When Jesus died on Mount Calvary, the soldiers stripped off His garment and cast lots for it. Because it
was a seamless cloth, they determined that it should not be torn and divided. As with the story of the
Messiah’s birth when the baby was wrapped in swaddling clothes, we use the image of a seamless
garment to illustrate how we, as a Christian society, ought to be clothed, i.e., instead of tearing and
dividing, we are to be one, much as it is stated in our nation’s motto “E pluribus unum.”

Cardinal Joseph Bernardine of Chicago, who died in 1996, was architect of the “Seamless Garment Ethic”
of the 1980s, a time when government leaders in Washington, D.C. often looked to American bishops for
moral authority and guidance. Though the influence and leadership of the United States Conference of
Catholic Bishops has waned drastically since then, a remnant of their impact still exists.

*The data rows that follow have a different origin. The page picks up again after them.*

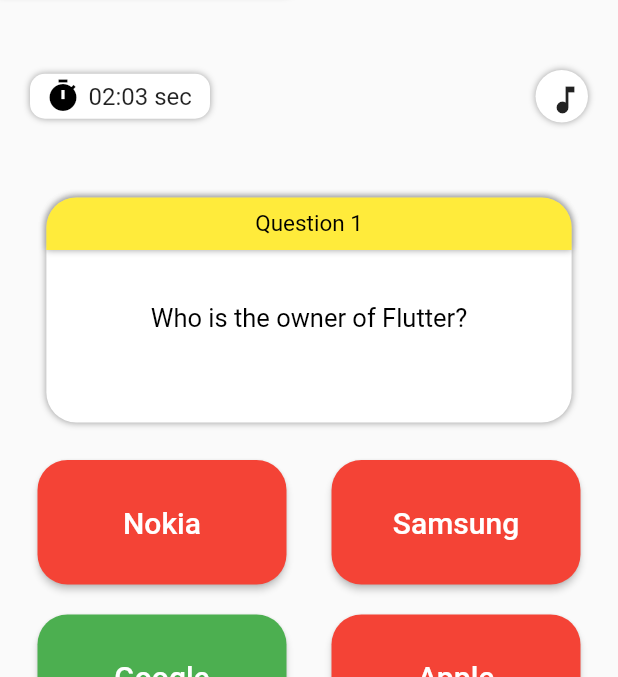
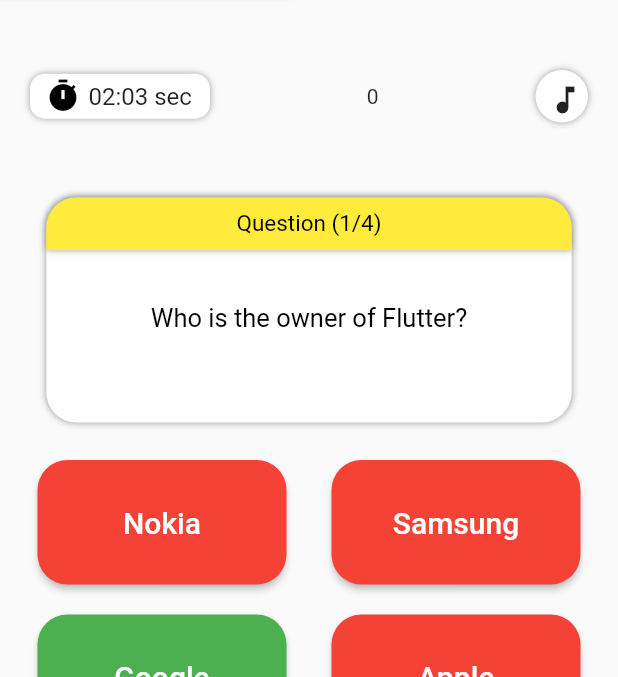
Before and after one commit to inzmam617/BrainBoosters, a Flutter app: the QuizPage screen opened directly, after a tap on the "music note" icon, after a tap on "Nokia", on a phone screen of 412 x 824 dp, the part 110-787 px from its top. Run offline on Flutter 3.47's test engine with Material 2 defaults, Android fonts, the phone set to English and light mode, and no system bars; our stand-ins replace animated_text_kit, flutter_rating_bar, flutter_svg.

Commit message:
New Changes

```diff
--- a/lib/QuizePage/QuizePage.dart
+++ b/lib/QuizePage/QuizePage.dart
@@ -243,6 +243,7 @@
                           const SizedBox(
                             width: 5,
                           ),
+
                           Text(
                             "${_formatDuration(Duration(seconds: _seconds))} sec",
                             style: const TextStyle(fontSize: 16),
@@ -251,6 +252,8 @@
                       ),
                     ),
                   ),
+                  Text("${score}"),
+
                   Container(
                     height: 35,
                     width: 35,
@@ -294,7 +297,7 @@
                     height: 35,
                     child: Center(
                       child: Text(
-                        "Question ${currentQuestionIndex + 1}",
+                        "Question (${currentQuestionIndex + 1}/${questionList.length})",
                         style: const TextStyle(color: Colors.black, fontSize: 15),
                       ),
                     ),
@@ -304,7 +307,6 @@
                   ),
                   Center(
                     child: Text(
-                      // "What did the first World Start",
                       questionList[currentQuestionIndex].questionText.toString(),
 
                       style: const TextStyle(color: Colors.black, fontSize: 17),
@@ -368,6 +370,13 @@
                             selectedAnswer = answer;
                           });
                           shouldRevealAnswer = true;
+                          if(selectedAnswer?.isCorrect == true){
+
+                            score++;
+
+                        }else{
+
+                          }
                         },
                         child: Center(
                           child: Text(
```
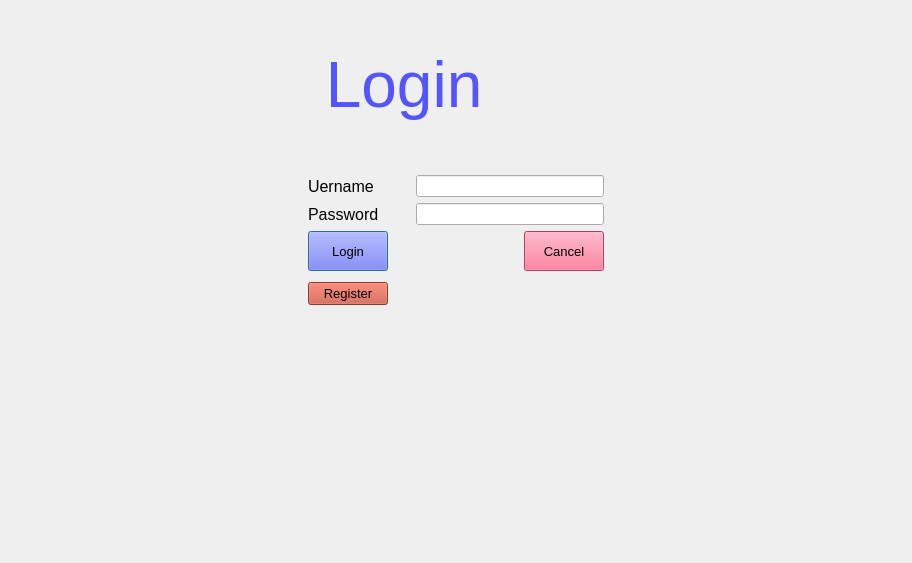
Above: login.ui from pengjianaixue/TEConfiguretool before the change. Below: the same form after it.
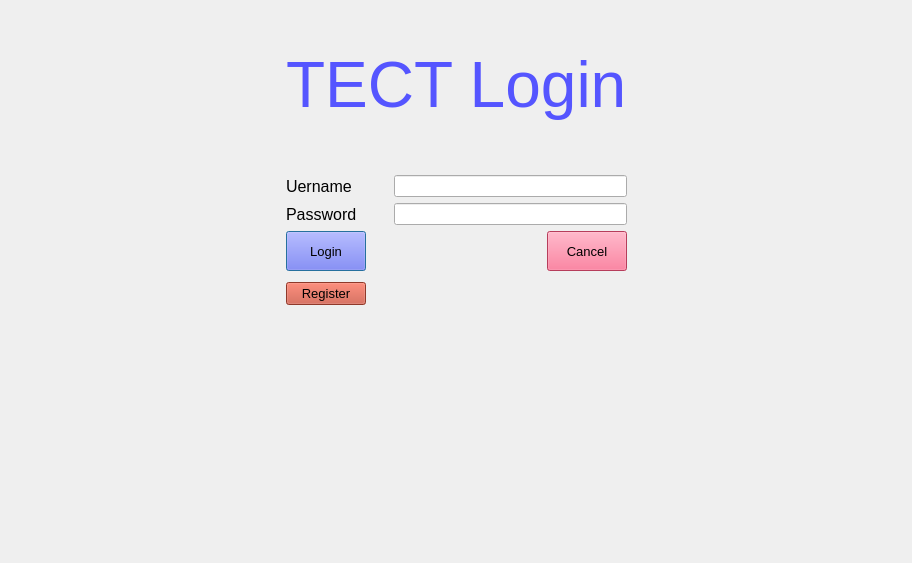
That is the form after the change. Icons and pictures are not drawn.

Diff of the .ui file:
```diff
--- a/login.ui
+++ b/login.ui
@@ -69,7 +69,7 @@
               <string notr="true">color: rgb(85, 85, 255);</string>
              </property>
              <property name="text">
-              <string> Login</string>
+              <string>TECT Login</string>
              </property>
             </widget>
            </item>
```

Bernardine and
his colleagues hoped and prayed that our society—from courtrooms to classrooms, judicial and
legislative chambers to Christian and non-Christian churches, Wall Street to Main Street, pregnancy
clinics to hospice houses—would value and teach the seamless garment philosophy as they address
aspects of earthly existence. This understanding helps us reverence the dignity of life and a consistent
ethic from womb to tomb, cradle to grave, and conception to natural death.

If the seamless garment notion cloaked our diverse, multi-cultural society, it would broaden our scope
and behavior. For example, we would realize that the right to life is not limited to pre-natal existence in
the womb but inculcates all life issues: child-care and healthcare, euthanasia and the death penalty,
immigration and racism, unjust aggression and war, as well as a host of socio-political issues connected
to life’s dignity. A seamless justice would, likewise, seek unity in our diversity, especially across
divisional lines of color, wealth, power, creed, religion, social mores, and other demarcations that often
glare at us. The seamless garment would help us weave a fabric of understanding so that we could co-
exist be er in ways that establish common ground and unity, recognizing that all life-issues are

Kansas City’s history includes a sad chapter of redlining, a form of socio-economic and racial division
that, we might say, tears the fabric of society. Even our diocese, probably unknowingly, participated by
the way it grouped parishes. For example, an eastern deanery was clustered together along a north-
(old Saint Augustine), while the neighboring western deanery goes from the Plaza (Visitation)
to Martin City (Saint Thomas More) along the State Line. It would seem more seamless and broad-
thinking if we reached east and west rather than dividing along the narrow north-south seam.

I don’t know if our city or nation—or even some of our families—are suited well to wear Christ’s
seamless garment but I do believe that some of us, through religious, educational, legal, or political
channels, can influence increasingly more people to suit up, i.e., try on the sacred garment, see how it
fits, wear it around for a while, stretch in new directions, and move toward a more unified a itude that
honors God and more willfully respects people who’re different from us or who operate out of mindsets
that counter ours. If so, there might be less tearing and dividing. Wrapped in the seamless cloak, we
will be clothed in Christ’s undying presence and in majesty.